The collection reflects both his research interests and his administrative roles. The collection includes biographical information, professional records, correspondence, certificates, reprints, typescripts, publications, theses and dissertations, experiment notebooks, lectures, speeches, grant materials, committee reports and meeting minutes, course outlines, and audio recordings.
Unique to the collection are the audiotapes (reel-to-reel and compact cassette) that detail the beginnings of the UTGSBS. The recordings include meetings of Committee on Graduate Studies (1963-1965)--which he chaired--and lectures from courses given by UTGSBS faculty (1971-1978).
While most of the collection is based in Houston, there is a notable series of materials from the Argonne National Laboratory in Illinois.
Materials ranges in date from 1937-1986.
The collection is 36 cubic feet (70 boxes).
System of arrangement

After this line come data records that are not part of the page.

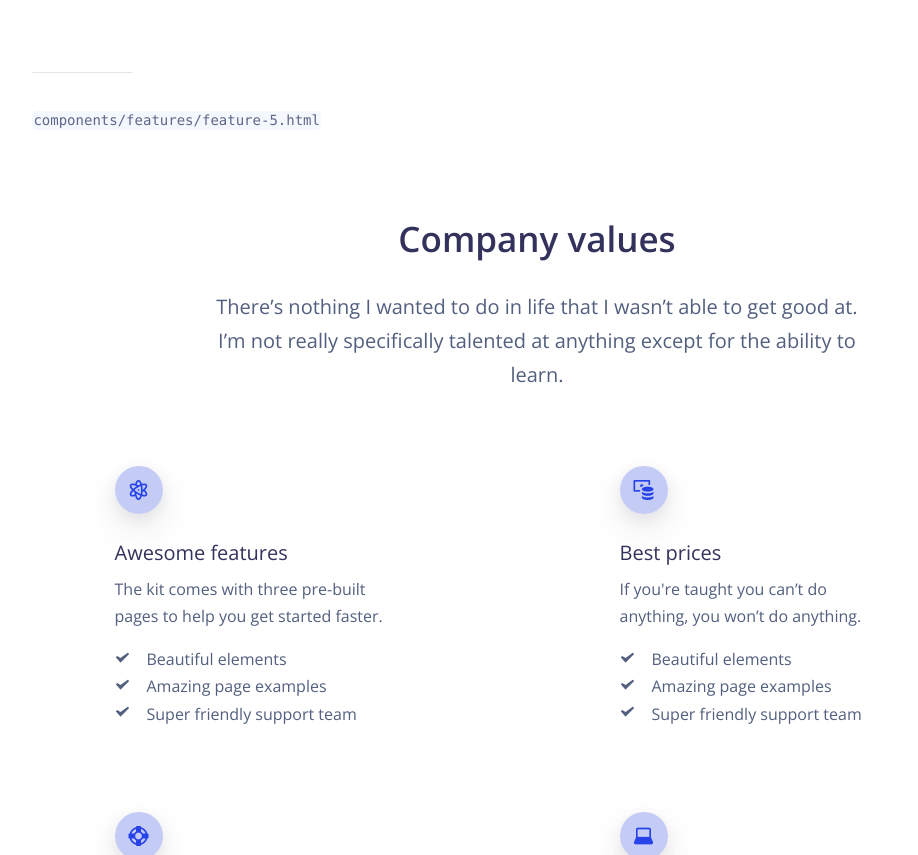
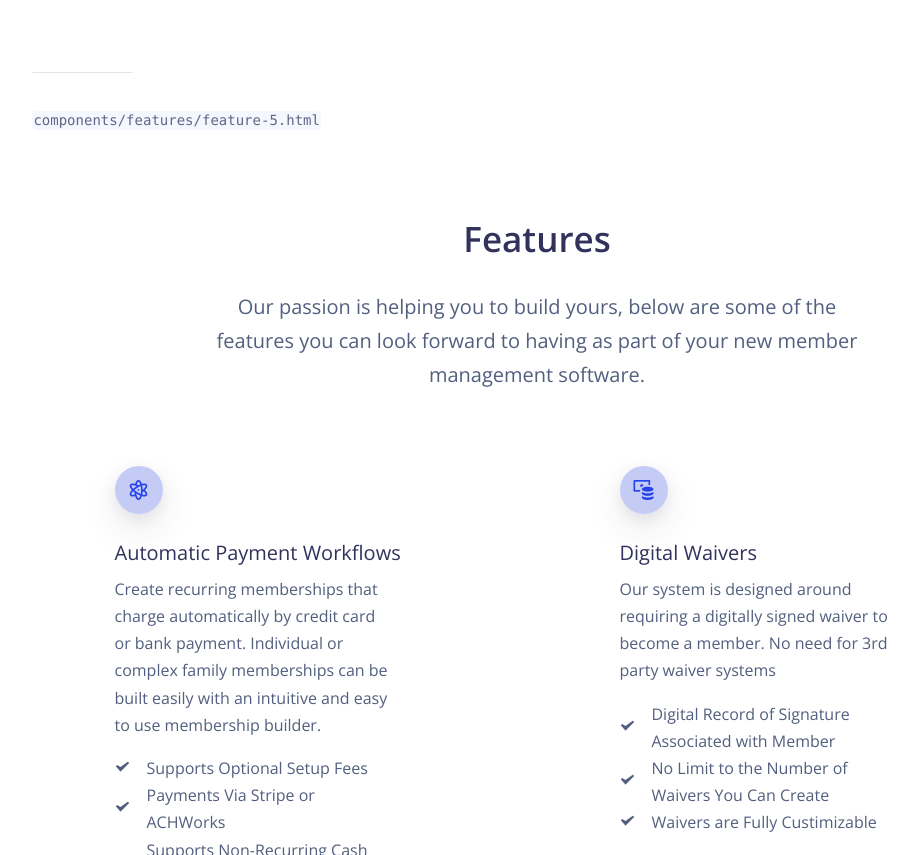
Before and after one commit to Sport-Keeper/Sport-Keeper.github.io, a Jekyll site: the page built from _pages/features.md, in a window 1280 px wide and 900 px high, scrolled down 4377 px, cut to the strip 45-900 px from the top of the window. Shown: the whole strip, without its empty margins (103-1021 px from the left). Built offline with Jekyll 4.4.1, drawn with Linux system fonts in a browser that asks for light colours; nearby versions of some CDN libraries; some of the changed text lies outside the part shown.

Commit message:
Updated the features page minus a few bullet points.

```diff
--- a/_includes/components/features/feature-5.html
+++ b/_includes/components/features/feature-5.html
@@ -2,8 +2,8 @@
   <div class="container">
     <div class="row">
       <div class="col-md-8 text-center mx-auto">
-        <h3 class="display-3">Company values</h3>
-        <p class="lead">There’s nothing I wanted to do in life that I wasn’t able to get good at. I’m not really specifically talented at anything except for the ability to learn.</p>
+        <h3 class="display-3">Features</h3>
+        <p class="lead">Our passion is helping you to build yours, below are some of the features you can look forward to having as part of your new member management software.</p>
       </div>
     </div>
     <div class="row align-items-center">
@@ -15,8 +15,8 @@
                 <div class="icon icon-shape icon-shape-primary shadow rounded-circle mb-4">
                   <i class="ni ni-atom"></i>
                 </div>
-                <h5 class="display-5">Awesome features</h5>
-                <p>The kit comes with three pre-built pages to help you get started faster.</p>
+                <h5 class="display-5">Automatic Payment Workflows</h5>
+                <p>Create recurring memberships that charge automatically by credit card or bank payment. Individual or complex family memberships can be built easily with an intuitive and easy to use membership builder.</p>
                 <ul class="list-unstyled">
                   <li>
                     <div class="d-flex align-items-center">
@@ -26,7 +26,7 @@
                         </div>
                       </div>
                       <div>
-                        <p class="mb-0">Beautiful elements</p>
+                        <p class="mb-0">Supports Optional Setup Fees</p>
                       </div>
                     </div>
                   </li>
@@ -38,7 +38,7 @@
                         </div>
                       </div>
                       <div>
-                        <p class="mb-0">Amazing page examples</p>
+                        <p class="mb-0">Payments Via Stripe or ACHWorks</p>
                       </div>
                     </div>
                   </li>
@@ -50,7 +50,7 @@
                         </div>
                       </div>
                       <div>
-                        <p class="mb-0">Super friendly support team</p>
+                        <p class="mb-0">Supports Non-Recurring Cash Based, and Punch Card Memberships</p>
                       </div>
                     </div>
                   </li>
@@ -64,8 +64,8 @@
                 <div class="icon icon-shape icon-shape-primary shadow rounded-circle mb-4">
                   <i class="ni ni-money-coins"></i>
                 </div>
-                <h5 class="display-5">Best prices</h5>
-                <p> If you're taught you can’t do anything, you won’t do anything. </p>
+                <h5 class="display-5">Digital Waivers</h5>
+                <p> Our system is designed around requiring a digitally signed waiver to become a member. No need for 3rd party waiver systems </p>
                 <ul class="list-unstyled">
                   <li>
                     <div class="d-flex align-items-center">
@@ -75,7 +75,7 @@
                         </div>
                       </div>
                       <div>
-                        <p class="mb-0">Beautiful elements</p>
+                        <p class="mb-0">Digital Record of Signature Associated with Member</p>
                       </div>
                     </div>
                   </li>
@@ -87,7 +87,7 @@
                         </div>
                       </div>
                       <div>
-                        <p class="mb-0">Amazing page examples</p>
+                        <p class="mb-0">No Limit to the Number of Waivers You Can Create</p>
                       </div>
                     </div>
                   </li>
@@ -99,7 +99,7 @@
                         </div>
                       </div>
                       <div>
-                        <p class="mb-0">Super friendly support team</p>
+                        <p class="mb-0">Waivers are Fully Custimizable</p>
                       </div>
                     </div>
                   </li>
@@ -115,8 +115,8 @@
                 <div class="icon icon-shape icon-shape-primary shadow rounded-circle mb-4">
                   <i class="ni ni-support-16"></i>
                 </div>
-                <h5 class="display-5">Community support</h5>
-                <p>That’s the main thing people are always controlled by!</p>
+                <h5 class="display-5">A Kiosk, Accessible Anywhere</h5>
+                <p>You can run the kiosk on iPads or other devices, and your members can check in using a pin pad, or by scanning a bar code. New members can complete a waiver and automatically be part of your facility in minutes.</p>
                 <ul class="list-unstyled">
                   <li>
                     <div class="d-flex align-items-center">
@@ -126,7 +126,7 @@
                         </div>
                       </div>
                       <div>
-                        <p class="mb-0">Beautiful elements</p>
+                        <p class="mb-0">Designed to Run on Tablets</p>
                       </div>
                     </div>
                   </li>
@@ -138,7 +138,7 @@
                         </div>
                       </div>
                       <div>
-                        <p class="mb-0">Amazing page examples</p>
+                        <p class="mb-0">Member Checkin Via Pin Code or Barcode Scanner</p>
                       </div>
                     </div>
                   </li>
@@ -150,7 +150,7 @@
                         </div>
                       </div>
                       <div>
-                        <p class="mb-0">Super friendly support team</p>
+                        <p class="mb-0">Supports Automatic Checkin as a Seperate Kiosk.</p>
                       </div>
                     </div>
                   </li>
@@ -164,8 +164,8 @@
                 <div class="icon icon-shape icon-shape-primary shadow rounded-circle mb-4">
                   <i class="ni ni-laptop"></i>
                 </div>
-                <h5 class="display-5">Responsive componenets</h5>
-                <p>They're slowed down by their perception of themselves.</p>
+                <h5 class="display-5">Schedule/Sell Events</h5>
+                <p>This will allow you to put together meetings or public events from anywhere they have access to the internet.</p>
                 <ul class="list-unstyled">
                   <li>
                     <div class="d-flex align-items-center">
@@ -175,7 +175,7 @@
                         </div>
                       </div>
                       <div>
-                        <p class="mb-0">Beautiful elements</p>
+                        <p class="mb-0">Members Can Book Events Online Using Stripe</p>
                       </div>
                     </div>
                   </li>
@@ -187,7 +187,7 @@
                         </div>
                       </div>
                       <div>
-                        <p class="mb-0">Amazing page examples</p>
+                        <p class="mb-0">\Email Confirmations Handled Automatically</p>
                       </div>
                     </div>
                   </li>
@@ -199,7 +199,7 @@
                         </div>
                       </div>
                       <div>
-                        <p class="mb-0">Super friendly support team</p>
+                        <p class="mb-0">Limit an Event to a Certain Number of Seats (Helpful During Crazy Pandemics)</p>
                       </div>
                     </div>
                   </li>
```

The collection is arranged in nine series, reflecting various dimensions of Dr. Haas' career. Within each series, files are primarily arranged alphabetically.
Prior to the collection being re-processed in 2023, there had been thirteen series. Based on the 2023 inventory, a few objects from small series were combined into other existing series. Most notably, the audiovisual items had been assigned their own series, but were moved to the UT Graduate School of Biomedical Sciences series based on their content.
Conditions of access and use elements
Conditions governing access
This collection is open for research.
Materials are in good condition.
Conditions governing reproduction
Copyright restrictions may apply. Permission to publish from this material must be facilitated through the repository, McGovern Historical Center.
Languages of the material
Scripts of the material
Language and script notes
Uploaded finding aid
Acquisition and appraisal elements
Immediate source of acquisition
Donated by Felix Haas, 1983.
Appraisal, destruction and scheduling information
No accruals are expected.
Related materials elements
Existence and location of originals
Existence and location of copies
Related archival materials
- Citation: Felix Haas, PhD papers; MS 027; McGovern Historical Center, Texas Medical Center Library. Please cite the box and folder numbers where appropriate.
- Processing information: Inventory by Gina Leonard, January 2023. Uploaded to AToM and front matter updated by Matt Richardson, February 2023.
- Processing information: Based on the 2023 inventory, a few objects from small series were combined into other existing series. Most notably, the audiovisual items had been their own series, but have now been moved to the UT Graduate School of Biomedical Sciences series, based on their content. Matt Richardson, February 2023.
Description control element
Rules or conventions
Finding aid prepared by Margaret A. Irwin, January 1991. Updated inventory by Gina Leonard, February 2023. Uploaded to AToM and front matter updated by Matt Richardson, February 2023.